* **Record set**
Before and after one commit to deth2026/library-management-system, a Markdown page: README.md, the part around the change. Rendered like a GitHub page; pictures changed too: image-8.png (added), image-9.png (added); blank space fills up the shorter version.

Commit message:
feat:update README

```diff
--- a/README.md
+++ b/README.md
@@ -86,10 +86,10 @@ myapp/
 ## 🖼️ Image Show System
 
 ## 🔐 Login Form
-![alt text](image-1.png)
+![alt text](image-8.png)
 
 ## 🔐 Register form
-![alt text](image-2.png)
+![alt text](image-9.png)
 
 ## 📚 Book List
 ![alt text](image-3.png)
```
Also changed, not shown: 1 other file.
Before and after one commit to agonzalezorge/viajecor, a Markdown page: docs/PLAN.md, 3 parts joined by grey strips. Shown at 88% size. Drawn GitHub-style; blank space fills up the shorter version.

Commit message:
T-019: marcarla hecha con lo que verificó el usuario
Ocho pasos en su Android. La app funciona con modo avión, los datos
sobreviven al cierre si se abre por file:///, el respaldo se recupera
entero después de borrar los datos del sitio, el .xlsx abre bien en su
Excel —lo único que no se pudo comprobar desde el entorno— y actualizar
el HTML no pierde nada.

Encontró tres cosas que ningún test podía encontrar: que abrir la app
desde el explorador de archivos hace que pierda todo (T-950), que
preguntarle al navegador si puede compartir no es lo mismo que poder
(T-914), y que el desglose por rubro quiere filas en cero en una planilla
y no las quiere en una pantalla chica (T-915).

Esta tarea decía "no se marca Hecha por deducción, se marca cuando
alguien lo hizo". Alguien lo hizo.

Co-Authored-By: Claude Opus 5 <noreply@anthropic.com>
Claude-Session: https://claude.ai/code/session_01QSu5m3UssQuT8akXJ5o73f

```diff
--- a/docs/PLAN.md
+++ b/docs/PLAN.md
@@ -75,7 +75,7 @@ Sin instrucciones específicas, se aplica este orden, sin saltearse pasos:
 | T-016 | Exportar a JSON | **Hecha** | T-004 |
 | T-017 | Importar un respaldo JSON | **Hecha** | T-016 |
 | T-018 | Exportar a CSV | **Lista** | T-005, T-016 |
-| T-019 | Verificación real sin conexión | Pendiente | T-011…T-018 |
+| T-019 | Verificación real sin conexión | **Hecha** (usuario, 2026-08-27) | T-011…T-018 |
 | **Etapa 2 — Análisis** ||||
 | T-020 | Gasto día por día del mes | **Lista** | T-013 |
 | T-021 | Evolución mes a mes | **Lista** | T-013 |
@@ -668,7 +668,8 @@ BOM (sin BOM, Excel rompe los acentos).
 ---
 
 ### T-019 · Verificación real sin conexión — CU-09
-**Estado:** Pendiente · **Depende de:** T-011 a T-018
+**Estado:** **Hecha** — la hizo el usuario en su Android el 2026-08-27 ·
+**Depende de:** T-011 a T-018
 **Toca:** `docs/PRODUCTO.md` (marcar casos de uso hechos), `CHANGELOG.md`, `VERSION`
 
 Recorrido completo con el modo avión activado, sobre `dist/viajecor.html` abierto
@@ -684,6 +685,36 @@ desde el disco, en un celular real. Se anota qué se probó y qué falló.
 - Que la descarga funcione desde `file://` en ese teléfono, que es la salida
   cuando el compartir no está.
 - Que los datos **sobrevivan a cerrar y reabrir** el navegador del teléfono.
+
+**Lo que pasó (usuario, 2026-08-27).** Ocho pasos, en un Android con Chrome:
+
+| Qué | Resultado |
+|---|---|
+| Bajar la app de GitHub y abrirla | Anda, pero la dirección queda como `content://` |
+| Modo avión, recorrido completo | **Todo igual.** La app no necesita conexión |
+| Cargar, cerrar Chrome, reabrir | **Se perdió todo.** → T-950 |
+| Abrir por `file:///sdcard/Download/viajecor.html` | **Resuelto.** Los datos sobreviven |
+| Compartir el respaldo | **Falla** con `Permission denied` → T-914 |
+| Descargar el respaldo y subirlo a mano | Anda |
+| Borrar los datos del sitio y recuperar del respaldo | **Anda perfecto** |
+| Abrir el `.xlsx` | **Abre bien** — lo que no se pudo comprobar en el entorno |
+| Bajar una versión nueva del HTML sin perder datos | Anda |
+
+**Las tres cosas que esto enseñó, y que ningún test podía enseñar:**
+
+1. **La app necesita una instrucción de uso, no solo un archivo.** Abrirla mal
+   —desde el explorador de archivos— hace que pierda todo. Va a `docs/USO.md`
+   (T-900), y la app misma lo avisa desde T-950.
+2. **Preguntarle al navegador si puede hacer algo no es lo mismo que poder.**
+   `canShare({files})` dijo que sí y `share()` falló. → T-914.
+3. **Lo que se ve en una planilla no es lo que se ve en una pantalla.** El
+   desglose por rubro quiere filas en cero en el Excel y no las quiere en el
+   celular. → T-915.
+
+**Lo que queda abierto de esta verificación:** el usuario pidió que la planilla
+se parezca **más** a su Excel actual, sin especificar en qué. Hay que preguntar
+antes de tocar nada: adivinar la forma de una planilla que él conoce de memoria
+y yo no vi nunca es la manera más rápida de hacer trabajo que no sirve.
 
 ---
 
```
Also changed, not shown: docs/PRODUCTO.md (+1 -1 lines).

* **Your task**
Write out every line of the listing that holds the word "docs".

* **Solution to this exercise**
Before and after one commit to agonzalezorge/viajecor, a Markdown page: docs/PLAN.md, 3 parts joined by grey strips. Shown at 88% size. Drawn GitHub-style; blank space fills up the shorter version.
--- a/docs/PLAN.md
+++ b/docs/PLAN.md
 **Toca:** `docs/PRODUCTO.md` (marcar casos de uso hechos), `CHANGELOG.md`, `VERSION`
+   —desde el explorador de archivos— hace que pierda todo. Va a `docs/USO.md`
Also changed, not shown: docs/PRODUCTO.md (+1 -1 lines).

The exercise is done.